The chiropractic diagnosis process is one that may not be well known before you come in for your first visit. While chiropractic may seem a bit different from other specialties in the medical field, in truth it is much the same. This is especially so when it comes to the method for assessing and classifying your potential issues.

According to Merriam-Webster, differential diagnosis is “the process of differentiating between two or more conditions that share similar signs or symptoms.” Your chiropractor will use this method to help identify any potential issues. This is typically handled through the use of a triage based methodology. This form of triage would involve the classification of the cause of injury according to order of severity.

When assessing lower back pain, for example, your chiropractor may classify your low back injury into one of three categories. These categories could include the following:

Possibly Serious Issues: Problems such as open wounds, burns, hemophilia, problems with artificial joint implants, infections in your joints, fractures, tumors, major neurological issues, and problems with your pacemaker may all be included in this category.

Nerve Related Issues: This category covers troubles that lead to sciatica (radiculopathy) via the pinching or compression of the nerve root in the lower back. Some of the typical causes of pinched nerves can include spinal stenosis, herniated lumbar discs, and spondylolisthesis (the forward displacement of a vertebral bone in relation to the natural curve of the spine).

Non Specific Issues: Typically this is the most common form of lower back pain that chiropractors see. This mechanical low back pain includes any sort of pain that doesn’t have an identifiable cause. Many people tend to write off this sort of pain, thinking it will go away on its own. Left untreated however it may remain and even worsen over time.

When your chiropractor finds a diagnosis of one of the potentially serious issues, you will usually receive a referral to a medical specialist and/or surgeon that can provide the appropriate care for that issue. Your chiropractor may also work with other back pain specialists to help co-manage your care. In the case of serious injuries or illnesses, your chiropractor will usually avoid any sort of chiropractic manipulation in relation to the relevant anatomy affected by said injury or illness.

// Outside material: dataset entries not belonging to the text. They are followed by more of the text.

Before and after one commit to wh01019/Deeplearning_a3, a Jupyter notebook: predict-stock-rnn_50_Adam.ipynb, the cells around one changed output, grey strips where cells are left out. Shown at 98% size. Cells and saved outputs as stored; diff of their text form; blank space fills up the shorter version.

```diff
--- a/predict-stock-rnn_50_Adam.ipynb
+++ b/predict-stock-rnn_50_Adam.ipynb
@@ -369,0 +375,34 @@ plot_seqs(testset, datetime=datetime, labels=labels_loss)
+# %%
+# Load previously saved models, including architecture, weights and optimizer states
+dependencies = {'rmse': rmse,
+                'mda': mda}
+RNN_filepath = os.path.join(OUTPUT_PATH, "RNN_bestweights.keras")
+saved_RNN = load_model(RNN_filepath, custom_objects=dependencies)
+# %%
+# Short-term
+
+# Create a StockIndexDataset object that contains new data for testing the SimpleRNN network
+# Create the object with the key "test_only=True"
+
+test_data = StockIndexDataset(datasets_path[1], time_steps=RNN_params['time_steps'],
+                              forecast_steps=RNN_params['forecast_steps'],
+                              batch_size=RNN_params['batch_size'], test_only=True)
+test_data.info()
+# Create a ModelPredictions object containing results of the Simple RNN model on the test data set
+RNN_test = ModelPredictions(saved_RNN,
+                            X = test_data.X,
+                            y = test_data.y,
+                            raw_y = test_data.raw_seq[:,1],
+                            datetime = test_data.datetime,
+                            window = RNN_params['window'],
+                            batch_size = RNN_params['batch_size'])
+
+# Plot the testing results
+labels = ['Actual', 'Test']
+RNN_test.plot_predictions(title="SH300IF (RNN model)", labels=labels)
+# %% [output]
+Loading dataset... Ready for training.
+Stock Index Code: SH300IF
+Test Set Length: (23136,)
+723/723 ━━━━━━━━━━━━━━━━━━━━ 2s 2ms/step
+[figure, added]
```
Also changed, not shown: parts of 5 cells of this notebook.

When it comes to chiropractic diagnosis, chiropractors are typically very careful to do so in a thorough manner with your best interests in mind. If chiropractic care is not indicated for your issue, whether it may simply may not be effective or may even be potentially counter productive, your chiropractor will let you know and will usually help you to identify those who can provide the sort of treatment you require.

Chiropractic diagnosis involves zero guess work and is not as mysterious as some may believe. It simply involves good, old fashioned medical triage and differential diagnoses.